from Nonqualified Options
determining your basis and holding period for stock from
nonqualified stock options.
This page explains how to determine your initial basis in stock acquire when you
exercise a nonqualified option. The discussion makes the following assumptions:
- You received an option in connection with the
performance of services (as an employee, director, consultant, etc.).
- The option is not an incentive stock option.
- The option is not freely tradable on an
established securities market.
- You acquired stock by exercising the option and
paying cash. (Different rules, not covered here, apply if you paid for the stock by
surrendering shares of stock you previously owned.)
This page is part of our general guide to buying and selling stock and deals only with the
basis of your shares. A guide to tax issues involving nonqualified options and incentive
stock options appears in our Guide to
Compensation in Stock and Options.
You aren't required to pay tax at the time you receive a nonqualified option. All the
action, from a tax point of view, happens when you exercise the option.
At that time, you pay a certain amount of cash (the exercise price) to
buy the stock. Although you are paying money and not receiving money, the tax law treats
you as if you received income. The amount of income is the difference between (a) the fair
market value of the stock you bought, and (b) the amount you paid for it. The idea is that
you received a benefit by purchasing the stock for an amount less than its value, so that
benefit should be treated as income.
This income is treated as compensation for services. In other words, it
is ordinary income, not capital gain. If you are an employee, your employer is required to
report this amount as wages. Your employer is also required to withhold against this
income. But the income isn't in the form of cash, and the employer can't meet the
withholding requirement by sending stock to the IRS. So you may be required to pay more
money (in addition to the purchase price of the stock) to satisfy the withholding
Determining Your Initial Basis
Your initial basis for the stock is equal to (a) the amount you paid for the stock,
plus (b) the amount you were required to report as income. In other words, your initial
basis for the stock is equal to its fair market value at the time you exercised the
Your initial basis for the stock does not include any amount you may
have paid to satisfy the withholding requirement. This money is a credit on your taxes for

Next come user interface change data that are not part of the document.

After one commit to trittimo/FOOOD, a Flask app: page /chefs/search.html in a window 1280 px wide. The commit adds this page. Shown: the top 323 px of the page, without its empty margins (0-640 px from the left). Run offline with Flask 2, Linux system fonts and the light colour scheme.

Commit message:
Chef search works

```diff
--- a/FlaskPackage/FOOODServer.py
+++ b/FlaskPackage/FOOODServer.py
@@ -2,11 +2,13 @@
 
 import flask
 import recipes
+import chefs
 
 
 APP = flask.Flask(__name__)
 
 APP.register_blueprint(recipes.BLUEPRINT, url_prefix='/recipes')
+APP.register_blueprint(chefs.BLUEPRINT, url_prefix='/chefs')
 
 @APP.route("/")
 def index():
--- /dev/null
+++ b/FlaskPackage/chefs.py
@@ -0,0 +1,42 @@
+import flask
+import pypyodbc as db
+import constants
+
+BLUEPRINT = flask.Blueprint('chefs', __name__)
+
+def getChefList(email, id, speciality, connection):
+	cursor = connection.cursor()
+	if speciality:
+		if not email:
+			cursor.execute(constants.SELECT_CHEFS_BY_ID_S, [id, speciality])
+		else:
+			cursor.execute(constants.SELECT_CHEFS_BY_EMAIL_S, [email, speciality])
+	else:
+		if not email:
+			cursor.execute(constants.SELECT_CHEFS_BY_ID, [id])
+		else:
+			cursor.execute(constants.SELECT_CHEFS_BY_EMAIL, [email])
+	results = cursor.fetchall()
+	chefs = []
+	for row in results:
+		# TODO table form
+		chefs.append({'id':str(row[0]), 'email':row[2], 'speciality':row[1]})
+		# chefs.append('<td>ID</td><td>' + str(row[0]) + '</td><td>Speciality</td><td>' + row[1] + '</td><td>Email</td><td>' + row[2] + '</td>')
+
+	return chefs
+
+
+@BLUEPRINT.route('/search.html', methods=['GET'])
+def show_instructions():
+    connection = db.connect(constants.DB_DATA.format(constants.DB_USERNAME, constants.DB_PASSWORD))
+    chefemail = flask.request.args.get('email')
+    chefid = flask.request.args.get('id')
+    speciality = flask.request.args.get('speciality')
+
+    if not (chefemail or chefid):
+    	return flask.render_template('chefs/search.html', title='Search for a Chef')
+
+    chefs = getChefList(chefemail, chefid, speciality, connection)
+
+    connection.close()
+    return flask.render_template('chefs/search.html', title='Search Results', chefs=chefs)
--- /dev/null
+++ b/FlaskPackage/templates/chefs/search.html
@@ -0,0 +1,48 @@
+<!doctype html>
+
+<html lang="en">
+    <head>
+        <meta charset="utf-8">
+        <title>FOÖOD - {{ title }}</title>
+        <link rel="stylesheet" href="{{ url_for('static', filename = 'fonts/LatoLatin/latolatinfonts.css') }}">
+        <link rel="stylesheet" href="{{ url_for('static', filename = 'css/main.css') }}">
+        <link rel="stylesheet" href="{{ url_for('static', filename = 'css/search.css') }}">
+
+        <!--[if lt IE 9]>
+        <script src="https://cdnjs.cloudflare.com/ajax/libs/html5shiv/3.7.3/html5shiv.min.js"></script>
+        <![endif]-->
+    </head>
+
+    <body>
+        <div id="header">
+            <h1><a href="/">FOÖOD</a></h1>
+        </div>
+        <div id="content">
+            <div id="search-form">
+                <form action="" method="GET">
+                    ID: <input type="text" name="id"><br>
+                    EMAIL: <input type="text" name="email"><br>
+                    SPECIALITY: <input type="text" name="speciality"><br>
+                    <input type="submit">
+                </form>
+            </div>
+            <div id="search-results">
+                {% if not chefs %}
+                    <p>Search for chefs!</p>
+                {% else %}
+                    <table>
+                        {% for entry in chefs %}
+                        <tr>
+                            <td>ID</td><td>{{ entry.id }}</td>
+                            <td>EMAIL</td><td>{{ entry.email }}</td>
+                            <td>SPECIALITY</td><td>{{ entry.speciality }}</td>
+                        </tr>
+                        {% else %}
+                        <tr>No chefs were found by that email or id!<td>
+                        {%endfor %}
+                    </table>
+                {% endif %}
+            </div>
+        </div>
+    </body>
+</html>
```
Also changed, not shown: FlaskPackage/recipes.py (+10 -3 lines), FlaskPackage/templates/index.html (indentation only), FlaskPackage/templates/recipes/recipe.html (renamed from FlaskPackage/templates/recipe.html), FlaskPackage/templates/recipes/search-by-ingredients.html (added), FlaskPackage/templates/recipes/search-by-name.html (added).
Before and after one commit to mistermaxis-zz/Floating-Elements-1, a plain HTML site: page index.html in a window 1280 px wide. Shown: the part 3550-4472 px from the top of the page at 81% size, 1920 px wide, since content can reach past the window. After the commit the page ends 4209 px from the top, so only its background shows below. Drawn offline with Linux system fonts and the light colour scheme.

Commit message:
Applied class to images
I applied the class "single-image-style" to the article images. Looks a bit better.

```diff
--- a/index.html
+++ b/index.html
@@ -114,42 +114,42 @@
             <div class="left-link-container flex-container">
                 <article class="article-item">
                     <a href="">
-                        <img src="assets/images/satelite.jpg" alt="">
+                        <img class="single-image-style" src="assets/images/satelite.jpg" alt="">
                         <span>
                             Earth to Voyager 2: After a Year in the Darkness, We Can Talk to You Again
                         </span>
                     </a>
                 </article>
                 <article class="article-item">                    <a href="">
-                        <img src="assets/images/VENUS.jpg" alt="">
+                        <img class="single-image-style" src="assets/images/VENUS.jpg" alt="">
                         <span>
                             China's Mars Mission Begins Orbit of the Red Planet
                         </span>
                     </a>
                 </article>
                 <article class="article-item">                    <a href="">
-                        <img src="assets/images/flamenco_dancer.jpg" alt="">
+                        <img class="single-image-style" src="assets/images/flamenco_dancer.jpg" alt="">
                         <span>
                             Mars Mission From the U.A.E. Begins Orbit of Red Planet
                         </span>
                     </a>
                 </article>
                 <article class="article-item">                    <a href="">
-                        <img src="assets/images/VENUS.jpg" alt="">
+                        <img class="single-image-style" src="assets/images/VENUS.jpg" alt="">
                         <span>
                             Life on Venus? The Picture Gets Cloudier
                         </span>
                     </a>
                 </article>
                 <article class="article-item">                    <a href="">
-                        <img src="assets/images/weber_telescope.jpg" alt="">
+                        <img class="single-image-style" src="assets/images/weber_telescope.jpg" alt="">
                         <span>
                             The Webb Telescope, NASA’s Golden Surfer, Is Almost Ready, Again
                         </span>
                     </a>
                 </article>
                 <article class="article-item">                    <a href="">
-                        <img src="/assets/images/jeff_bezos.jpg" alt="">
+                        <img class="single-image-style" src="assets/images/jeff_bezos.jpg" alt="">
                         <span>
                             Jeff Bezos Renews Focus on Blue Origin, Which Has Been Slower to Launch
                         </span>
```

the year you exercised the option, but does not add to your basis.
Your holding period for the stock (used to determine whether you have a
long-term gain when you sell the stock) begins on the day you exercise the option. You are
not allowed to include the period of time when you held the option.
In 1999, you received an option to acquire 200 shares of XYZ (your employer) at $25 per
share. You were not required to report any income at that time. In 2001,
when the stock was trading at $40, you exercised the option. You paid
$5,000 to buy 200 shares worth $8,000. This means you had income of
$3,000. To satisfy the withholding requirement (federal and state), you
had to pay an additional $930. Your basis for the stock is $8,000. Your
income for 2001 includes $3,000 from exercising the option, and your
withholding credits include the additional $930 you paid.
Note: Technically, your basis for the stock includes three things. In addition to the two
mentioned above (the amount paid for the stock and the amount of income you had), it
includes any amount you paid to receive the nonqualified option. It is unusual to pay
anything for a nonqualified option, so in most cases your basis will include only the two